Atheism is growing in this country, but the growth is mostly among younger people. Surveys show that older people are far more likely to believe in God than younger people, which, I’m sorry to say had never occurred to me, almost certainly means that older atheists are more likely to face hostility among their social group than younger people are. A PBS station in California has a report on the matter.
[Brigit] Clarke-Smith started Atheists Anonymous after a fellow La Costa resident asked if she was a Christian.
“I thought, that’s a strange thing to say, and I said, ‘no,’ just like that,” Clarke-Smith said. “And she said, ‘well, what are you?’ And I said, ‘I’m an atheist!’ And she was angry, and she walked right out.”
A woman overheard Clarke-Smith and shared some advice.
“She said, ‘oh, we’re atheists, but we want to remain anonymous,’“ she said.
Clarke-Smith decided to start a group for atheists like that woman. She named it Atheists Anonymous in her honor…
But despite the increase in popularity, Clarke-Smith said some residents of La Costa Glen don’t appreciate her efforts.
“I’ve been called anti-Christ, I have been called a Jew lover, and one day I was standing in our mail room, and two ladies were looking at a poster that said ‘Brigit Clarke-Smith, Questions? Call Me,’” Clarke-Smith said. “And one of them said, ‘you see this woman’s name? She’s a sinner, she’s going to Hell, and she’s going to burn forever.’ ”

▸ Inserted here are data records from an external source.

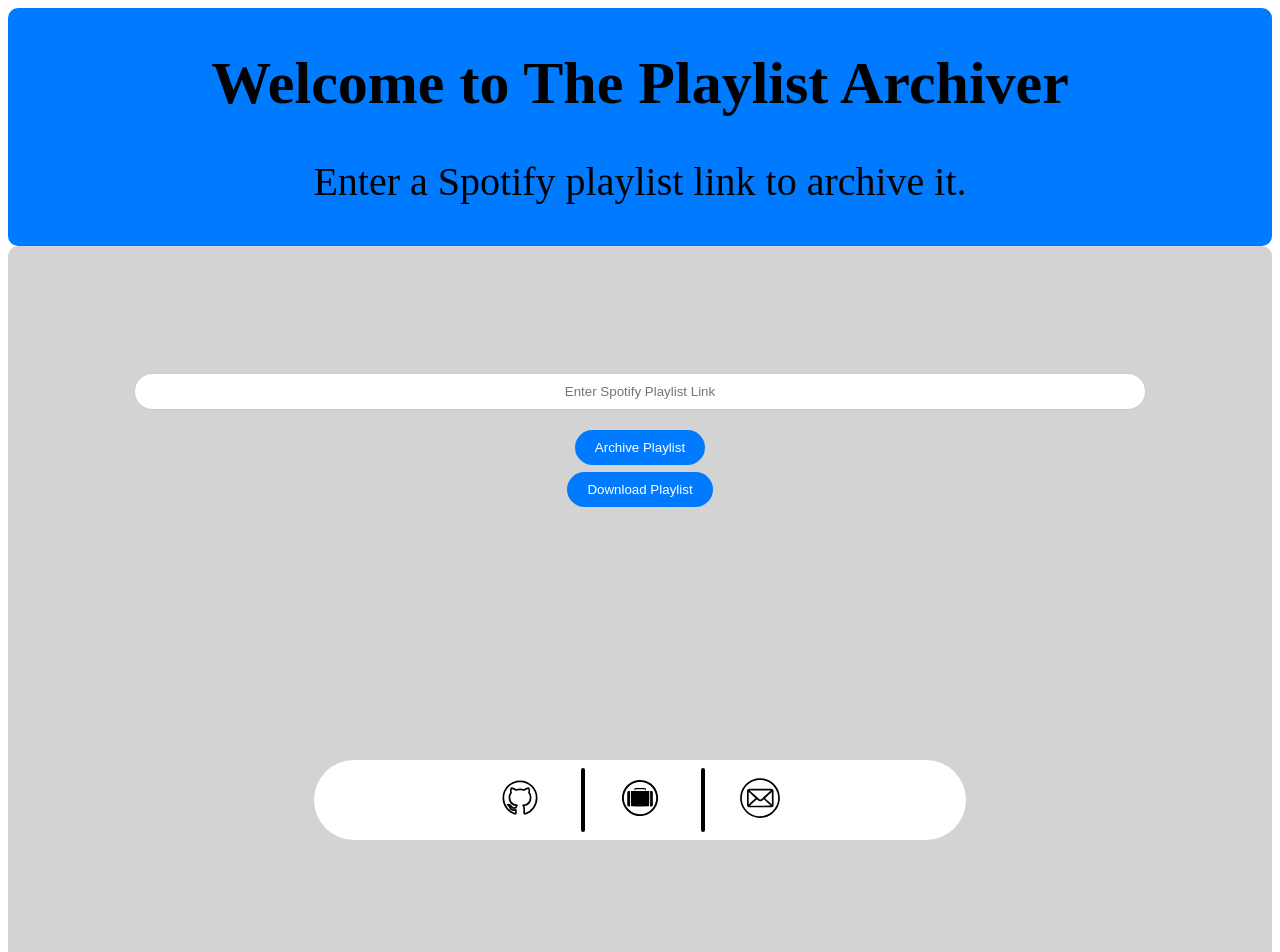
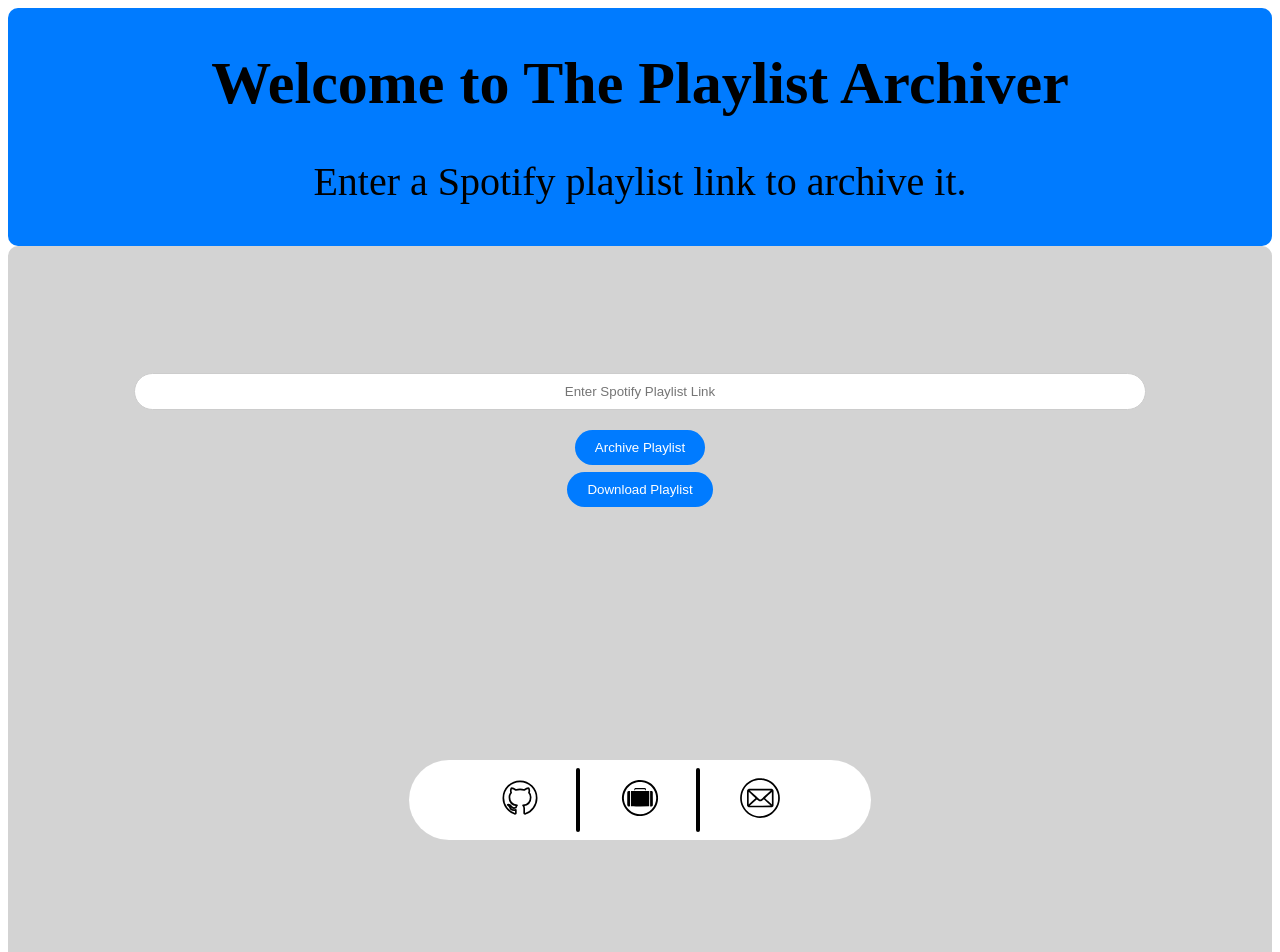
Before and after one commit to tenjotenge/playlist-archiver, a Next.js app: page / in a window 1280 px wide. Shown: the top 952 px of the page. Built offline with nearby package versions, Linux system fonts and the light colour scheme.

Commit message:
final linkbar styling for now

```diff
--- a/src/components/LinkBar.module.css
+++ b/src/components/LinkBar.module.css
@@ -6,7 +6,7 @@
     display: flex;
     justify-content: center;
     align-items: center;
-    width: 50%;
+    width: 35%;
     margin: 0 auto;
     margin-top: 20%;
     height: 60px;
@@ -33,7 +33,7 @@
     content: '';
     position: absolute;
     top: 50%;
-    right: -15px; /* Adjust the position of the line */
+    right: -10px; /* Adjust the position of the line */
     height: 100%; /* Make the line twice as thick */
     border-left: 4px solid black; /* Make the line twice as thick */
     border-radius: 2px; /* Add rounded edges to the line */
```
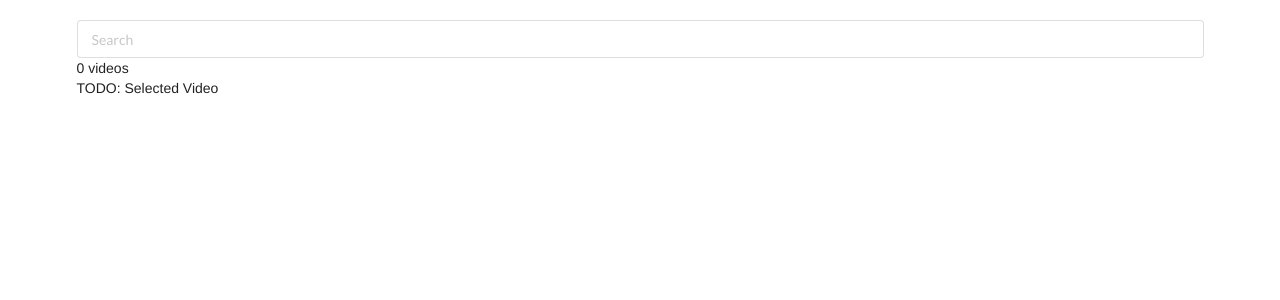
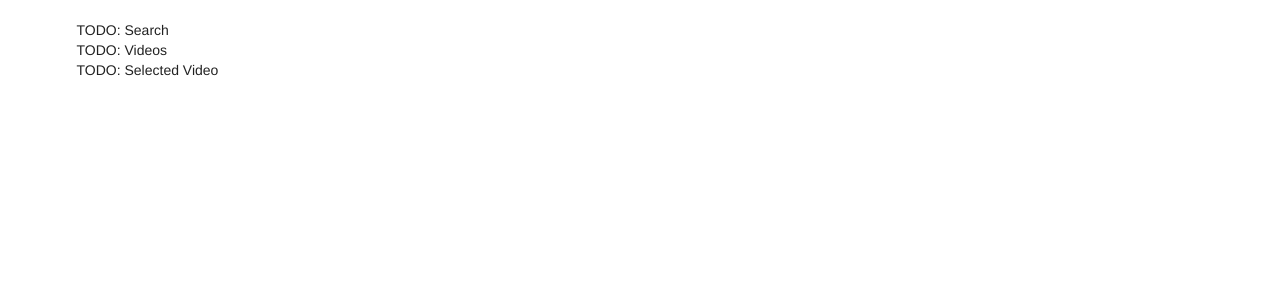
Before and after one commit to wcyjoyce/youtube, a React app: page / in a window 1280 px wide. Shown: the top 300 px of the page. Built offline with nearby package versions, Linux system fonts and the light colour scheme.

Commit message:
Revert "results fetched from YouTube API"
This reverts commit 4d41b8f0067f8bafd6e887394117969fd32658bc.

```diff
--- a/src/api/youtube.jsx
+++ /dev/null
@@ -1,12 +0,0 @@
-import axios from "axios";
-
-const KEY = "AIzaSyBDQ91K04T72Bs2AS_RTS_LuKs1-LuXZNw";
-
-export default axios.create({
-  baseURL: "https://www.googleapis.com/youtube/v3",
-  params: {
-    part: "snippet",
-    maxResults: 5,
-    key: KEY
-  }
-});
--- a/src/components/app.jsx
+++ b/src/components/app.jsx
@@ -3,34 +3,13 @@ import React, { Component } from "react";
 import Search from "./search.jsx";
 import Videos from "./videos.jsx";
 import SelectedVideo from "./selected_video.jsx";
-import youtube from "../api/youtube.jsx";
 
 class App extends Component {
-  state = { videos: [] };
-
-  // YouTube API #1: handling requests with response
-  handleSearchSubmit = (term) => {
-    youtube.get("/search", {
-      params: { q: term }
-    }).then((response) => {
-      this.setState({ videos: response.data.items });
-    });
-  };
-
-  // YouTube API #2: handling requests with Async
-  // handleSearchSubmit = async term => {
-  //   const response = await youtube.get("/search", {
-  //     params: { q: term }
-  //   });
-  //   this.setState({ videos: response.data.items });
-  // }
-
   render() {
     return (
       <div className="ui container">
-        <Search onSubmit={this.handleSearchSubmit} />
-        {this.state.videos.length} videos
-        <Videos videos={this.state.videos} />
+        <Search />
+        <Videos />
         <SelectedVideo />
       </div>
     );
--- a/src/components/search.jsx
+++ b/src/components/search.jsx
@@ -1,30 +1,10 @@
 import React, { Component } from "react";
 
 class Search extends Component {
-  state = { term: "" };
-
-  handleChange = (event) => {
-    this.setState({ term: event.target.value });
-  }
-
-  handleSubmit = (event) => {
-    event.preventDefault();
-    this.props.onSubmit(this.state.term);
-  }
-
   render() {
     return (
-      <div className="search-bar">
-        <form className="ui form" onSubmit={this.handleSubmit}>
-          <div className="field">
-            <input
-              type="text"
-              value={this.state.term}
-              placeholder="Search"
-              onChange={this.handleChange}
-            />
-          </div>
-        </form>
+      <div>
+        TODO: Search
       </div>
     );
   }
--- a/src/components/video.jsx
+++ b/src/components/video.jsx
@@ -3,8 +3,8 @@ import React, { Component } from "react";
 class Video extends Component {
   render() {
     return (
-      <div className="video">
-        {this.props.video.id.videoId}
+      <div>
+        TODO: Video
       </div>
     );
   }
--- a/src/components/videos.jsx
+++ b/src/components/videos.jsx
@@ -1,14 +1,13 @@
 import React, { Component } from "react";
-import Video from "./video.jsx";
 
-const Videos = (props) => {
-  console.log(props.videos);
-
-  const videos = props.videos.map((video) => {
-    return <Video key={video.id.videoId} video={video} />
-  });
-
-  return <div className="videos">{videos}</div>
+class Videos extends Component {
+  render() {
+    return (
+      <div>
+        TODO: Videos
+      </div>
+    );
+  }
 }
 
 export default Videos;
```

We put a lot of focus on helping younger people organize secular student groups and the like. I think we should put some focus on helping older atheists do the same thing as well.